Microsoft attempted to release a new interactive Twitter bot that would try to have conversations with people. To no one’s surprise, Twitter users quickly figured out how to get it to say lots of horrible things. You would think that they would have expected this and would have tried harder to find some way to keep it from saying anything too offensive.
Apparently the Tribeca Film Festival will feature a documentary on the disgraced anti-vaccine doctor Andrew Wakefield. Unfortunately, the film is probably not discussing the history and facts on the vaccines & autism controversy. Instead, it’s likely a positive portrayal of Wakefield and similar doctors. Wakefield’s original paper asserting that vaccines increase the risk of autism was retracted several years ago after it was found that there were various ethical and methodological errors (including outright fraud), yet much of the anti-vaccine movement still doesn’t seem to have realized it yet. His supporters seem to now just be crackpots ranting about how his groundbreaking research is just being suppressed by the establishment. (If you have ever seen physics crackpots, this kind of thinking is one of the telltale signs that they have no interest in actually learning anything and only want to pontificate about their pet “theories”). Even among people who stop talking about autism, there seems to be significant fear that the vaccines are overwhelming children’s immune systems ( 1) ludicrous & 2) there is actually less exposure with more modern vaccines than with fewer earlier vaccines), among other concerns
The film festival already responded saying that their film choices are supposed to foster “dialogue and discussion.” This makes sense when there is a valid controversy. There is no known link between vaccines and autism, so there is basically one side that is doing research and showing that there doesn’t seem to be any problem, and another one that just asserts that the data is wrong. Similarly to the evolution/creation controversy, there is no academic controversy here. Worse, even if the vaccine opponents are right, it is almost certain that giving vaccines still does far more good than harm.

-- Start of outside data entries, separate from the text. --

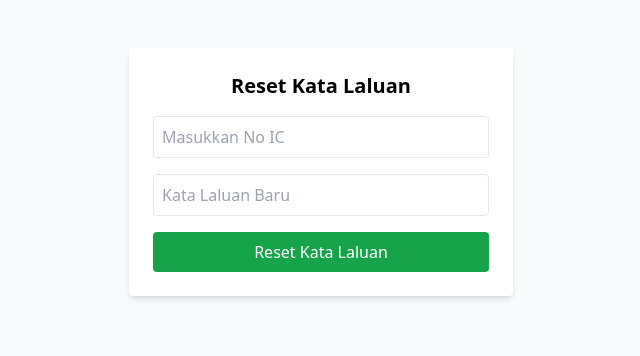
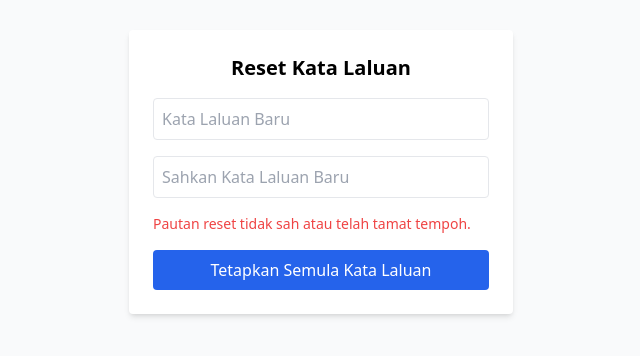
Before and after one commit to mohdtajudinsaifullah-bot/stackblitz-starters-kinnb8rt, a Next.js app: page /reset-password in a window 1280 px wide. Shown: the part 228-584 px from the top of the page, without its empty margins (319-959 px from the left). Built offline with nearby package versions, Linux system fonts and the light colour scheme; no server answers.

Commit message:
Kemaskini: tambah reset password flow, signup, dan forgot password

```diff
--- a/app/forgot-password/page.tsx
+++ b/app/forgot-password/page.tsx
@@ -1,64 +1,72 @@
 "use client";
 import { useState } from "react";
 import { supabase } from "@/lib/supabaseClient";
-import { useRouter } from "next/navigation";
 
 export default function ForgotPasswordPage() {
-  const [noIC, setNoIC] = useState("");
+  const [noIc, setNoIc] = useState("");
+  const [message, setMessage] = useState("");
   const [error, setError] = useState("");
   const [loading, setLoading] = useState(false);
-  const router = useRouter();
 
   const handleSubmit = async (e: React.FormEvent) => {
     e.preventDefault();
     setError("");
+    setMessage("");
     setLoading(true);
 
-    // Cari user berdasarkan no_ic
-    const { data, error } = await supabase
-      .from("employees")
-      .select("user_id")
-      .eq("no_ic", noIC)
+    // 1. Cari email berdasarkan IC
+    const { data: user, error: dbError } = await supabase
+      .from("users")
+      .select("email")
+      .eq("no_ic", noIc)
       .maybeSingle();
+
+    if (dbError || !user) {
+      setError("No IC tidak wujud dalam sistem.");
+      setLoading(false);
+      return;
+    }
+
+    // 2. Hantar link reset password ke email
+    const { error: resetError } = await supabase.auth.resetPasswordForEmail(
+      user.email,
+      {
+        redirectTo: `${window.location.origin}/reset-password`,
+      }
+    );
 
     setLoading(false);
 
-    if (error) {
-      setError("Ralat sambungan ke pangkalan data.");
-      return;
+    if (resetError) {
+      setError("Gagal hantar pautan reset password.");
+    } else {
+      setMessage("Pautan reset password telah dihantar ke email anda.");
     }
-
-    if (!data) {
-      setError("No IC tidak wujud dalam sistem.");
-      return;
-    }
-
-    // Redirect ke reset password page dengan user_id
-    router.push(`/reset-password?user_id=${data.user_id}`);
   };
 
   return (
-    <div className="flex justify-center items-center min-h-screen">
+    <div className="flex justify-center items-center min-h-screen bg-gray-50">
       <form
         onSubmit={handleSubmit}
-        className="bg-white shadow-lg p-6 rounded-lg w-full max-w-md space-y-4"
+        className="bg-white p-6 rounded shadow-md w-full max-w-sm space-y-4"
       >
-        <h1 className="text-2xl font-bold text-center">Lupa Kata Laluan</h1>
+        <h1 className="text-xl font-bold text-center">Lupa Kata Laluan</h1>
         <input
           type="text"
-          value={noIC}
-          onChange={(e) => setNoIC(e.target.value)}
           placeholder="Masukkan No IC"
+          value={noIc}
+          onChange={(e) => setNoIc(e.target.value)}
+          className="border rounded w-full p-2"
           required
-          className="border p-2 w-full rounded"
         />
         {error && <p className="text-red-500 text-sm">{error}</p>}
+        {message && <p className="text-green-600 text-sm">{message}</p>}
         <button
           type="submit"
           disabled={loading}
-          className="w-full bg-blue-600 text-white py-2 rounded hover:bg-blue-700"
+          className="bg-blue-600 text-white w-full p-2 rounded"
         >
-          {loading ? "Mencari..." : "Seterusnya"}
+          {loading ? "Memproses..." : "Hantar Pautan"}
         </button>
       </form>
     </div>
--- a/app/login/page.tsx
+++ b/app/login/page.tsx
@@ -1,72 +1,80 @@
 "use client";
-
 import { useState } from "react";
+import { supabase } from "@/lib/supabaseClient";
 import { useRouter } from "next/navigation";
-import { supabase } from "@/lib/supabaseClient";
 
 export default function LoginPage() {
-  const router = useRouter();
-  const [noIC, setNoIC] = useState("");
+  const [noIc, setNoIc] = useState("");
   const [password, setPassword] = useState("");
   const [error, setError] = useState("");
+  const [loading, setLoading] = useState(false);
+  const router = useRouter();
 
   const handleLogin = async (e: React.FormEvent) => {
     e.preventDefault();
+    setError("");
+    setLoading(true);
 
-    // Cuba login guna Supabase
-    const { data, error } = await supabase.auth.signInWithPassword({
-      email: noIC, // Pastikan noIC memang simpan dalam email semasa daftar
+    // 1. Cari email berdasarkan IC
+    const { data: user, error: dbError } = await supabase
+      .from("users")
+      .select("email")
+      .eq("no_ic", noIc)
+      .maybeSingle();
+
+    if (dbError || !user) {
+      setError("No IC tidak dijumpai.");
+      setLoading(false);
+      return;
+    }
+
+    // 2. Login guna email + password ke Supabase Auth
+    const { error: authError } = await supabase.auth.signInWithPassword({
+      email: user.email,
       password,
     });
 
-    if (error) {
-      setError(error.message);
+    setLoading(false);
+
+    if (authError) {
+      setError("Kata laluan tidak sah.");
     } else {
-      // ✅ Redirect selepas login berjaya
-      router.push("/sejarah"); // tukar ke "/form" kalau nak bawa user ke borang
+      router.push("/sejarah"); // redirect ke halaman sejarah
     }
   };
 
   return (
-    <div className="flex min-h-screen items-center justify-center bg-gray-50">
-      <div className="bg-white shadow-lg rounded-lg p-8 w-full max-w-md">
-        <h2 className="text-2xl font-bold mb-6 text-center">Log Masuk</h2>
-
-        <form onSubmit={handleLogin} className="space-y-4">
+    <div className="flex justify-center items-center min-h-screen bg-gray-50">
+      <form
+        onSubmit={handleLogin}
+        className="bg-white p-6 rounded shadow-md w-full max-w-sm space-y-4"
+      >
+        <h1 className="text-xl font-bold text-center">Log Masuk</h1>
         <input
           type="text"
           placeholder="No IC"
-            value={noIC}
-            onChange={(e) => setNoIC(e.target.value)}
-            className="w-full px-4 py-2 border rounded-lg focus:outline-none focus:ring-2 focus:ring-blue-400"
+          value={noIc}
+          onChange={(e) => setNoIc(e.target.value)}
+          className="border rounded w-full p-2"
+          required
         />
         <input
           type="password"
           placeholder="Kata Laluan"
           value={password}
           onChange={(e) => setPassword(e.target.value)}
-            className="w-full px-4 py-2 border rounded-lg focus:outline-none focus:ring-2 focus:ring-blue-400"
+          className="border rounded w-full p-2"
+          required
         />
-
         {error && <p className="text-red-500 text-sm">{error}</p>}
-
         <button
           type="submit"
-            className="w-full bg-blue-600 text-white font-bold py-2 rounded-lg hover:bg-blue-700 transition"
+          disabled={loading}
+          className="bg-blue-600 text-white w-full p-2 rounded"
         >
-            Log Masuk
+          {loading ? "Memproses..." : "Log Masuk"}
         </button>
       </form>
-
-        <div className="flex justify-between mt-4 text-sm">
-          <a href="/forgot-password" className="text-blue-500 hover:underline">
-            Lupa Kata Laluan?
-          </a>
-          <a href="/signup" className="text-blue-500 hover:underline">
-            Daftar Akaun Baru
-          </a>
-        </div>
-      </div>
     </div>
   );
 }
--- a/app/reset-password/page.tsx
+++ b/app/reset-password/page.tsx
@@ -1,53 +1,85 @@
 "use client";
-import { useState } from "react";
+import { useState, useEffect } from "react";
 import { supabase } from "@/lib/supabaseClient";
-import toast from "react-hot-toast";
+import { useRouter } from "next/navigation";
 
 export default function ResetPasswordPage() {
-  const [noIc, setNoIc] = useState("");
-  const [newPassword, setNewPassword] = useState("");
+  const [password, setPassword] = useState("");
+  const [confirmPassword, setConfirmPassword] = useState("");
+  const [error, setError] = useState("");
+  const [success, setSuccess] = useState("");
+  const [loading, setLoading] = useState(false);
+  const router = useRouter();
 
-  async function handleReset(e: React.FormEvent) {
+  // Semak sama ada user datang dari link Supabase
+  useEffect(() => {
+    supabase.auth.getSession().then(({ data: { session } }) => {
+      if (!session) {
+        setError("Pautan reset tidak sah atau telah tamat tempoh.");
+      }
+    });
+  }, []);
+
+  const handleSubmit = async (e: React.FormEvent) => {
     e.preventDefault();
+    setError("");
+    setSuccess("");
 
-    const { error } = await supabase
-      .from("users")
-      .update({ password_hash: newPassword })
-      .eq("no_ic", noIc);
+    if (password !== confirmPassword) {
+      setError("Kata laluan tidak sepadan.");
+      return;
+    }
 
-    if (error) {
-      toast.error("Gagal reset kata laluan.");
+    setLoading(true);
+
+    // Update password dalam Supabase Auth
+    const { error: updateError } = await supabase.auth.updateUser({
+      password,
+    });
+
+    setLoading(false);
+
+    if (updateError) {
+      setError("Gagal menetapkan semula kata laluan.");
     } else {
-      toast.success("Kata laluan berjaya dikemaskini!");
+      setSuccess("Kata laluan berjaya dikemaskini! Anda boleh log masuk semula.");
+      setTimeout(() => {
+        router.push("/login");
+      }, 2000);
     }
-  }
+  };
 
   return (
     <div className="flex justify-center items-center min-h-screen bg-gray-50">
       <form
-        onSubmit={handleReset}
+        onSubmit={handleSubmit}
         className="bg-white p-6 rounded shadow-md w-full max-w-sm space-y-4"
       >
         <h1 className="text-xl font-bold text-center">Reset Kata Laluan</h1>
         <input
-          type="text"
-          placeholder="Masukkan No IC"
-          value={noIc}
-          onChange={(e) => setNoIc(e.target.value)}
+          type="password"
+          placeholder="Kata Laluan Baru"
+          value={password}
+          onChange={(e) => setPassword(e.target.value)}
           className="border rounded w-full p-2"
+          required
         />
         <input
           type="password"
-          placeholder="Kata Laluan Baru"
-          value={newPassword}
-          onChange={(e) => setNewPassword(e.target.value)}
+          placeholder="Sahkan Kata Laluan Baru"
+          value={confirmPassword}
+          onChange={(e) => setConfirmPassword(e.target.value)}
           className="border rounded w-full p-2"
+          required
         />
+        {error && <p className="text-red-500 text-sm">{error}</p>}
+        {success && <p className="text-green-600 text-sm">{success}</p>}
         <button
           type="submit"
-          className="bg-green-600 text-white w-full p-2 rounded"
+          disabled={loading}
+          className="bg-blue-600 text-white w-full p-2 rounded"
         >
-          Reset Kata Laluan
+          {loading ? "Memproses..." : "Tetapkan Semula Kata Laluan"}
         </button>
       </form>
     </div>
--- a/app/signup/page.tsx
+++ b/app/signup/page.tsx
@@ -6,22 +6,35 @@ import { useRouter } from "next/navigation";
 
 export default function SignupPage() {
   const [noIc, setNoIc] = useState("");
+  const [email, setEmail] = useState("");
   const [password, setPassword] = useState("");
   const router = useRouter();
 
   async function handleSignup(e: React.FormEvent) {
     e.preventDefault();
 
-    const { error } = await supabase.from("users").insert([
+    // Daftar ke Supabase Auth
+    const { error: authError } = await supabase.auth.signUp({
+      email,
+      password,
+    });
+
+    if (authError) {
+      toast.error("Gagal daftar akaun ke Supabase Auth.");
+      return;
+    }
+
+    // Simpan ke table users
+    const { error: dbError } = await supabase.from("users").insert([
       {
         no_ic: noIc,
-        password_hash: password,
+        email,
         role: "staff",
       },
     ]);
 
-    if (error) {
-      toast.error("Gagal daftar akaun.");
+    if (dbError) {
+      toast.error("Gagal simpan data user ke DB.");
     } else {
       toast.success("Akaun berjaya didaftarkan!");
       router.push("/login");
@@ -43,6 +56,13 @@ export default function SignupPage() {
           className="border rounded w-full p-2"
         />
         <input
+          type="email"
+          placeholder="Email Sebenar"
+          value={email}
+          onChange={(e) => setEmail(e.target.value)}
+          className="border rounded w-full p-2"
+        />
+        <input
           type="password"
           placeholder="Kata Laluan"
           value={password}
```
Lines whose indentation alone changed are shown as unchanged.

The president is in Havana right now for the first presidential visit to Cuba in nearly 90 years. It’s still surprising at how quickly things are moving right now. It’s still illegal for US citizens to just go to Cuba for vacations but it seems pretty likely that that will change soon.
The Edelweiss experiment has released a new preprint including updated limits in the low mass region from their WIMP dark matter search using germanium bolometers. There are still some stronger limits, but one interesting thing is that this further bolsters the case that the various purported WIMP signals from other experiments are probably not actually dark matter. The results from experiments like CoGeNT, CRESST, and DAMA all lie above the limit shown here.
The New York Times has a new interactive feature detailing the things that we’ve learned so far from the New Horizons Pluto mission. It includes a bunch of short videos and I think is basically summarizing the new Science papers that appeared yesterday. The papers include studies of the atmosphere, satellites, geology, and other properties of Pluto.
Today is Pi Day (3/14), and is also accurate to 5 digits (3/14/16), so it’s an extra special Pi Day that won’t happen again for 100 years.
The human Go master has finally defeated the Go-playing supercomputer in the fourth out of a planned six matches. The computer is up 3-1 so it is still very likely end up with more wins. However, this at least shows that the Go computer cannot just defeat anyone at any time. There is still room for improvement.
There’s an interesting article in Bloomberg from a Harvard law professor on the same-sex marriage case in Puerto Rico. This one provides some analysis from an actual legal expert on the usage of the Insular Cases in the decision. The author thinks that the reasoning in the decision is ultimately not well supported but also that the status of Puerto Rico as defined by the Insular Cases is basically indefensible.
It’s now been five years since the huge earthquake off the coast of Japan in 2011 and the subsequent tsunami and reactor meltdowns at the Fukushima Daiichi plant in Fukushima prefecture. Japan is just starting to try to turn some reactors back on and the Fukushima site still isn’t completely secured. The Fukushima Daiichi disaster is the second largest nuclear accident ever recorded (Chernobyl remains the worst). It’ll still be a long time before things are really cleaned up.
At the same time, there’s still plenty of fear-mongering about nuclear power. I’ve had people try to tell me that much of that region of Japan is now basically a radioactive wasteland (something that happens in a town like Boulder), which is very far from the truth. There is a closed zone around the plant (I’ve never been particularly close though) but even a few towns away things are safe.
After winning a couple more primaries earlier this week, Trump used his victory speech as an opportunity to plug various Trump-branded products. That is already one of the most bizarre things to happen in a presidential race since I can remember. It’s already been pointed out various times that many presidential campaigns seem to be little more than vanity projects meant to drum up support for a new book or a sinecure at a partisan think tank. But, what makes this even worse is that most of the products either aren’t owned by Trump or don’t actually exist anymore.